So that’s how I gained it. Now to the losing it.
First order of business- realistic goals. I may never weigh what I weighed in college. It’s true. And that’s okay (repeat 4x daily until I believe this). I will also never weigh what I did coming home from Africa. That was unhealthy and I can’t make that the new normal (hello eating disorder!). The Lord has made me just like he wanted to, and being angry about that is denying he makes good things. Losing 30 pounds is not going to happen. I can however lose 15-20 of those 25 pounds if I am willing to cut back and work hard.

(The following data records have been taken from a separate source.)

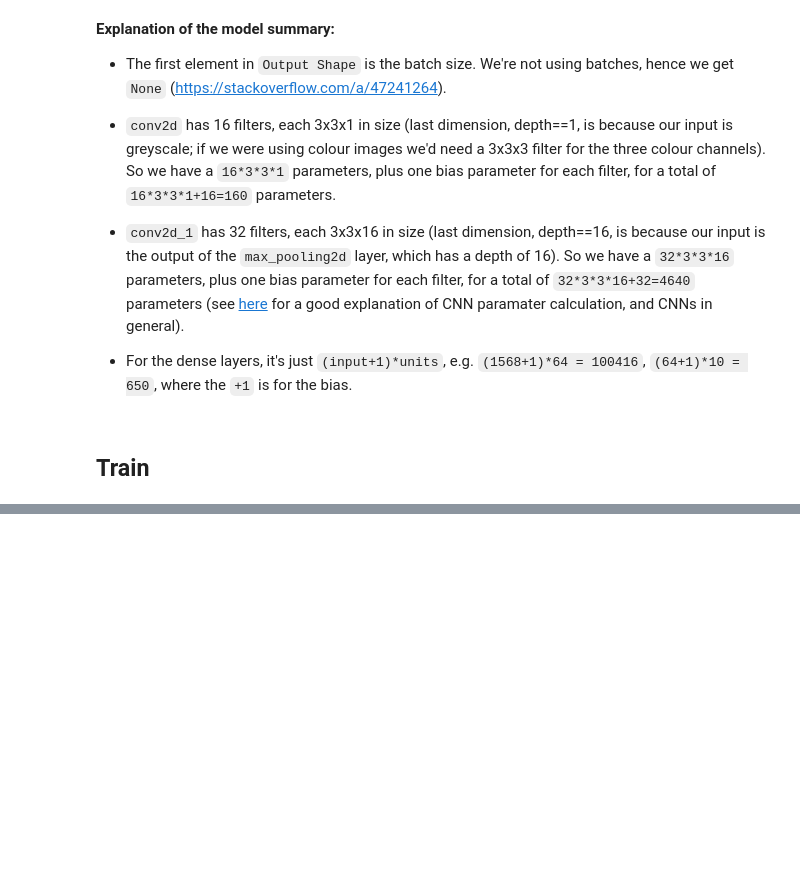
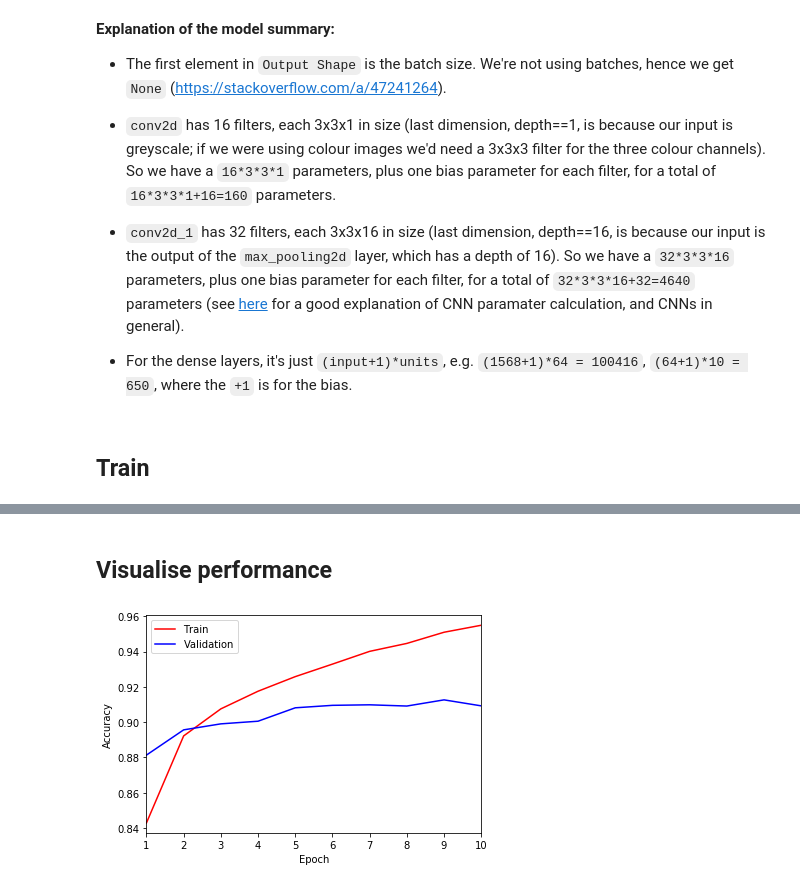
Before and after one commit to seddonr/ML_examples, a Jupyter notebook: deep_learning_CNN.ipynb, the cells around one changed output, grey strips where cells are left out. Drawn from its saved outputs; the diff is of its cells as text; code cells hidden in the pictures; blank space fills up the shorter version.

Commit message:
Plot CNN performance.

```diff
--- a/deep_learning_CNN.ipynb
+++ b/deep_learning_CNN.ipynb
@@ -115,3 +112,11 @@ n_classes = len(set(y_train)) # 10
+# %%
+image_shape = x_train.shape[1:] # (28, 28, 1)
+n_classes = len(set(y_train)) # 10
+
+# Use geometric mean of input and output layer sizes for
+# number of nodes in hidden, fully-connected layer
+n_features = np.prod(x_train.shape[1:3]) # 28*28
+hidden_layer_size = int(math.sqrt(n_features * n_classes))
 # %%
 model = Sequential([
     Conv2D(filters=16, kernel_size=(3,3), strides=(1, 1),
@@ -121,7 +126,7 @@ model = Sequential([
            padding='same', activation='relu'),
     MaxPool2D(pool_size=(2, 2)),
     Flatten(),
-    Dense(units=64, activation='relu'),
+    Dense(units=hidden_layer_size, activation='relu'),
     Dense(units=n_classes, activation='softmax')
 ])
 
@@ -163,7 +168,7 @@ model.compile(optimizer='adam',
 # %% [markdown]
 ## Train
 # %%
-model.fit(x_train, y_train, epochs=10, verbose=1, validation_data=(x_test, y_test))
+history = model.fit(x_train, y_train, epochs=10, verbose=1, validation_data=(x_test, y_test))
 # %% [output]
 Train on 60000 samples, validate on 10000 samples
 Epoch 1/10
@@ -185,0 +190,21 @@ Epoch 10/10
+# %% [markdown]
+## Visualise performance
+# %%
+train_acc = history.history['accuracy']
+val_acc = history.history['val_accuracy']
+# %%
+# Create array of epoch numbers for x-axis
+n_epochs = len(train_acc)
+epochs = np.arange(start=1, stop=n_epochs+1)
+
+# Plot performance
+plt.plot(epochs, train_acc, 'r-', label='Train')
+plt.plot(epochs, val_acc, 'b-', label='Validation')
+plt.legend()
+plt.xlabel('Epoch')
+plt.ylabel('Accuracy')
+plt.xlim(epochs[0], epochs[-1])
+plt.xticks(epochs)
+plt.show()
+# %% [output]
+[figure, added]
```
Also changed, not shown: parts of 4 cells of this notebook.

Second order of business- know thyself. My metabolism is painfully average. Not unhealthily slow and therefore providing me an excuse for why it’s hard to lose weight nor is it freakishly fast like my ultra skinny friends who complain of having bird legs (I LOVE bird legs). In order to lose weight, I’m going to have to do it the old fashioned way. Recognize that to legitimately lose one pound, you must burn 3500 calories. (Calories are actually just scientific units of heat- interesting huh? Check it out here). That means one way or another I’ve got burn more calories each day than I eat each day until the deficit begins to add up to poundage. I can do that in lots of ways…but there aren’t the magic tricks or the miracle diets (at least not ones that are actually good for your body as a whole in the long run). How I’m doing that is smaller portions, creative cooking (Both by seeing ways to trim calories and equally important, by acknowledging the things you just shouldn’t skimp on and simply eating less of them. Fat free fettuccine Alfredo just isn’t the same), and upping the ole’ exercise regime.

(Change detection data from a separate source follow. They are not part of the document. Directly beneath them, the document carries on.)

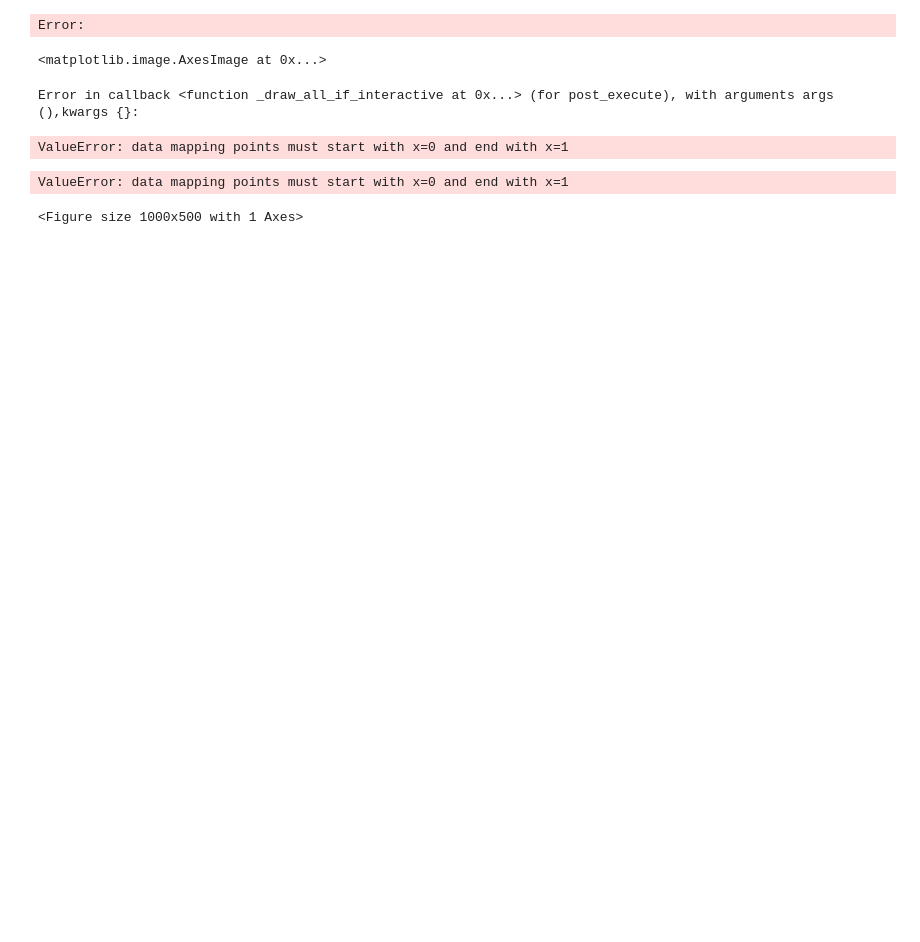
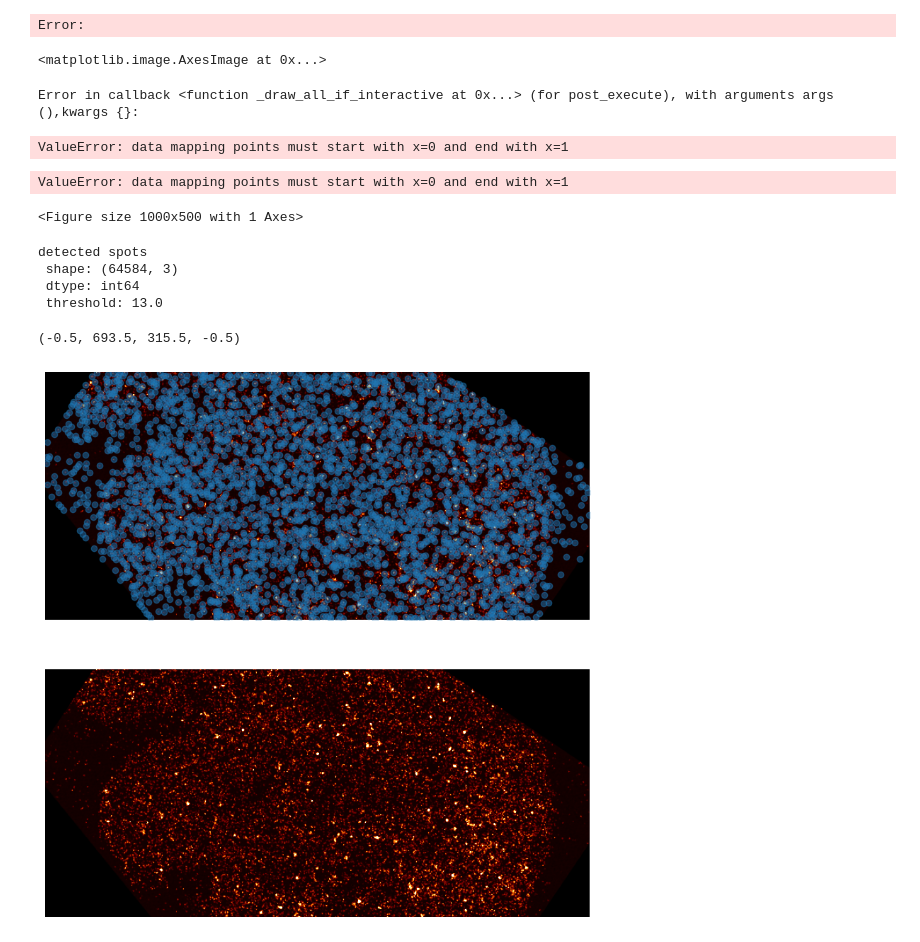
Before and after one commit to bennm37/hcr-pypline, a Jupyter notebook: scripts/segment.ipynb, the cells around one changed output. Drawn from its saved outputs; the diff is of its cells as text; code cells hidden in the pictures; blank space fills up the shorter version.

```diff
--- a/scripts/segment.ipynb
+++ b/scripts/segment.ipynb
@@ -378,0 +377,47 @@ np.save('media/masks.npy', masks)
+# %%
+import bigfish.stack as stack
+import bigfish.detection as detection
+import bigfish.plot as plot
+import matplotlib.pyplot as plt
+import numpy as np
+
+dropbox = "/Users/nicholb/Dropbox"
+folder = f"{dropbox}/Anqi/Intership/AI_segmentation/Dataset1_brk_dpp_pMad_Nuclei/Limb_Ext_Stg01"
+file = "Stg01_Emb01_Ant01.tif"
+
+rna = stack.read_image(f"{folder}/{file}").astype(np.float32)
+px_nano = 1000 / 2.8906
+pz_nano = 1000
+spots, threshold = detection.detect_spots(
+    images=rna[:,:,:,0],
+    # threshold=10000,
+    return_threshold=True,
+    voxel_size=(pz_nano, px_nano, px_nano),
+    spot_radius=(1000, 300, 300),
+)
+print("detected spots")
+print("\r shape: {0}".format(spots.shape))
+print("\r dtype: {0}".format(spots.dtype))
+print("\r threshold: {0}".format(threshold))
+
+rna_mip = np.max(rna[:,:,:,0], axis=0)
+# %% [output]
+detected spots
+ shape: (64584, 3)
+ dtype: int64
+ threshold: 13.0
+# %%
+z = 15
+spots_z = spots[spots[:, 0] == z, 1:]
+rna_z = rna[z, :, :, 0]
+fig, ax = plt.subplots(2, 1, sharex=True)
+fig.set_size_inches(10, 10)
+plt.ion()
+ax[0].imshow(rna_z, cmap="afmhot", vmax=np.mean(spots_z) + 10*np.std(spots_z))
+ax[0].scatter(spots_z[:, 1], spots_z[:, 0], alpha=0.5)
+ax[0].axis("off")
+ax[1].imshow(rna_z, cmap="afmhot", vmax=np.mean(spots_z) + 10*np.std(spots_z))
+ax[1].axis("off")
+# %% [output]
+(-0.5, 693.5, 315.5, -0.5)
+[figure, added]
```
Also changed, not shown: parts of 1 cell of this notebook, 6 other files.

Third order of business- um, do it. Since last spring, I’ve been working on what I lovingly call my flab- sometimes more consistently than others. I started with the exercise, but didn’t change anything we ate. Then we moved to Arkansas, started a student ministry internship so you KNOW we ate the good stuff then. When we got back, I cooked lighter versions of our favorites, but didn’t change the portion size (who knew the right portion size was so stinkin little). Finally around November I started attempting to combine the three. And in late February of this year we actually started doing that consistently. I’ve lost about 11 of those “Welcome back to America and Congrats on the Wedding” pounds. Yay!

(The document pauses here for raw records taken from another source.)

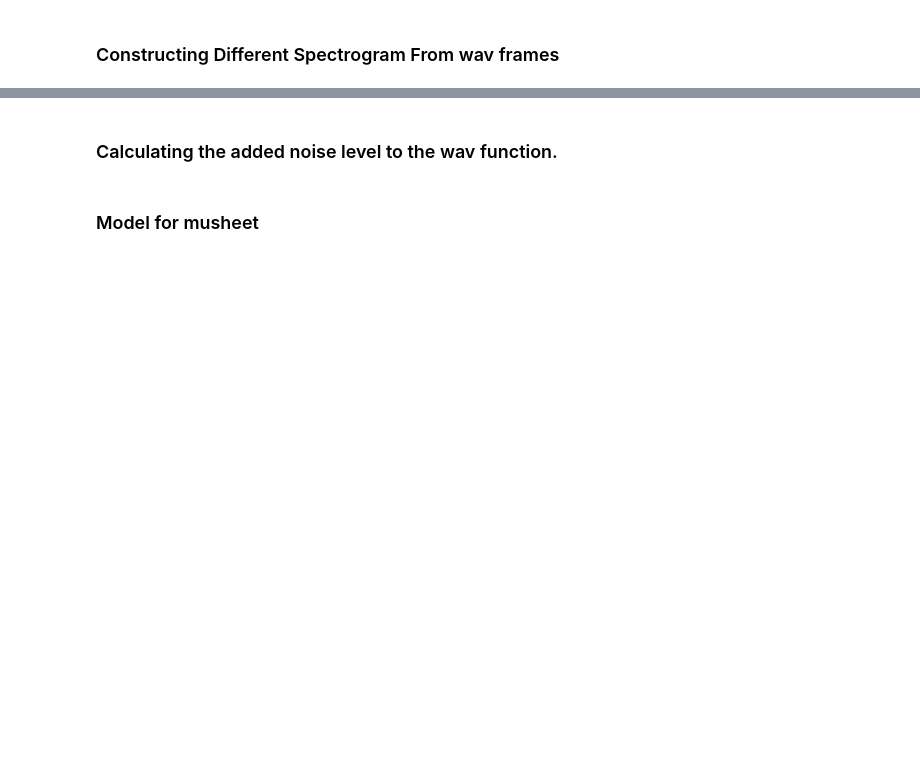
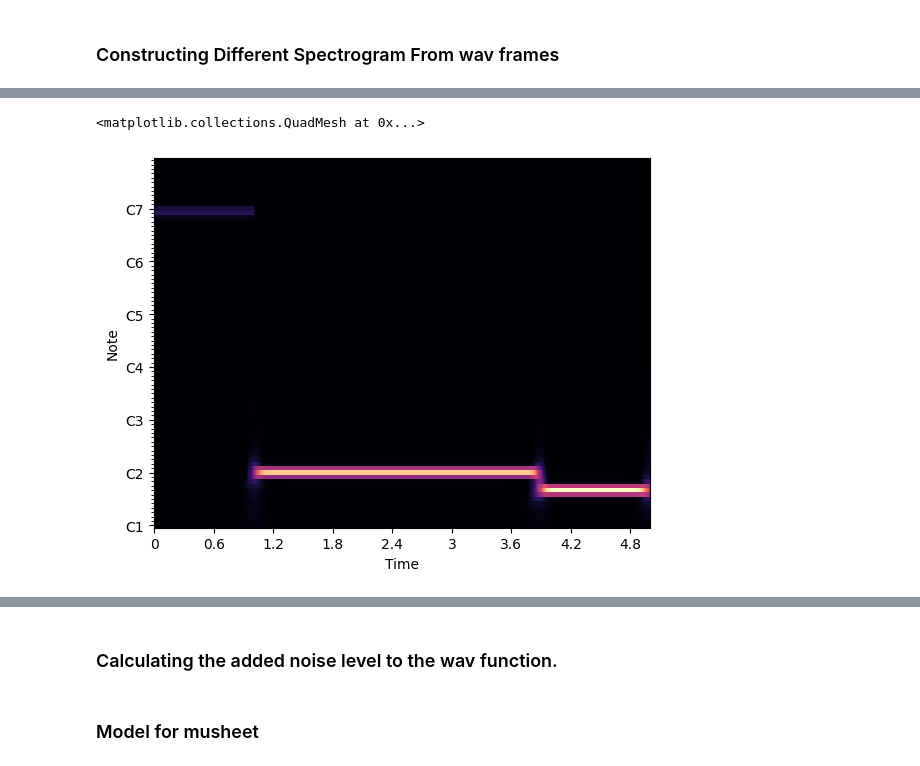
Before and after one commit to YouxunLkiu/Musheet, a Jupyter notebook: train.ipynb, the cells around one changed output, grey strips where cells are left out. Drawn from its saved outputs; the diff is of its cells as text; code cells hidden in the pictures; blank space fills up the shorter version.

```diff
--- a/train.ipynb
+++ b/train.ipynb
@@ -380,0 +476,56 @@ ipd.Audio(data= audio1, rate= sr)
+# %%
+ballade1, sr = load_wav_from_index(505)
+frame_time = 2048 /sr
+num_frame = 22
+audio1 = audio_segment_between(0,5,ballade1, sr)
+hop_length = 512
+onset_env = librosa.onset.onset_strength(y=audio1, sr=sr, hop_length=hop_length)
+
+
+onset_samples = librosa.onset.onset_detect(y=audio1,
+                                           sr=sr, units='samples',
+                                           hop_length=hop_length,
+                                           backtrack=False,
+                                           pre_max=20,
+                                           post_max=20,
+                                           pre_avg=100,
+                                           post_avg=100,
+                                           delta=0.2,
+                                           wait=0)
+
+onset_boundaries = np.concatenate([[0], onset_samples, [len(audio1)]])
+def estimate_pitch(segment, sr, fmin=50.0, fmax=2000.0):
+
+    # Compute autocorrelation of input segment.
+    r = librosa.autocorrelate(segment)
+
+    # Define lower and upper limits for the autocorrelation argmax.
+    i_min = sr/fmax
+    i_max = sr/fmin
+    r[:int(i_min)] = 0
+    r[int(i_max):] = 0
+
+    # Find the location of the maximum autocorrelation.
+    i = r.argmax()
+    f0 = float(sr)/i
+    return f0
+
+def generate_sine(f0, sr, n_duration):
+    n = np.arange(n_duration)
+    return 0.2*np.sin(2*np.pi*f0*n/float(sr))
+
+def estimate_pitch_and_generate_sine(x, onset_samples, i, sr):
+    n0 = onset_samples[i]
+    n1 = onset_samples[i+1]
+    f0 = estimate_pitch(x[n0:n1], sr)
+    return generate_sine(f0, sr, n1-n0)
+
+y = np.concatenate([
+    estimate_pitch_and_generate_sine(audio1, onset_boundaries, i, sr=sr)
+    for i in range(len(onset_boundaries)-1)
+])
+cqt = librosa.cqt(y, sr=sr)
+librosa.display.specshow(abs(cqt), sr=sr, x_axis='time', y_axis='cqt_note')
+# %% [output]
+<matplotlib.collections.QuadMesh at 0x...>
+[figure, added]
```
Also changed, not shown: parts of 34 cells of this notebook, 3 other files.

Fourth order of business- know the value of “good enough.” We live in a results culture. We plan, we execute, and we get it done. I am a results kind of girl. I hate that it’s taking me this long to lose what came on so quickly (and tasted so good if I do say so myself). As I approach the year mark of being aware of the amount I had gained, it’s easy to get discouraged when I look at how far there is to go. It’s equally easy to get a bit overzealous on my good days, and redefine my goals to be much more ambitious. Either way, I’m learning to say “good enough!”. I’m thankful I’ve lost 11 pounds. And no, I will never weigh 122. That’s okay. My original goal of losing the 20 pounds is realistic and that’s good enough.
A final thought- I find myself constantly redefining why I’m doing this. Am I doing it for me and my self image? Am I doing it to be what I would consider to be “more beautiful” and therefore more acceptable to those around me? Am I doing it because being healthy is good stewardship of the body God has given me? I hope it’s mostly the last option. I know it’s not always that. I said it already, but at the end of the day I must acknowledge- at this weight or any other (more or less- most likely it will be both in season), the Lord makes good things. He does good things. Me with my thunder thighs- crafted by an all powerful creator who could have made me any way he wanted to- and chose this way. So good enough is truly good enough.
So my goal is to drop another 3-4 pounds by my birthday (that’s exactly one month from today). Think I can do it? Hope so!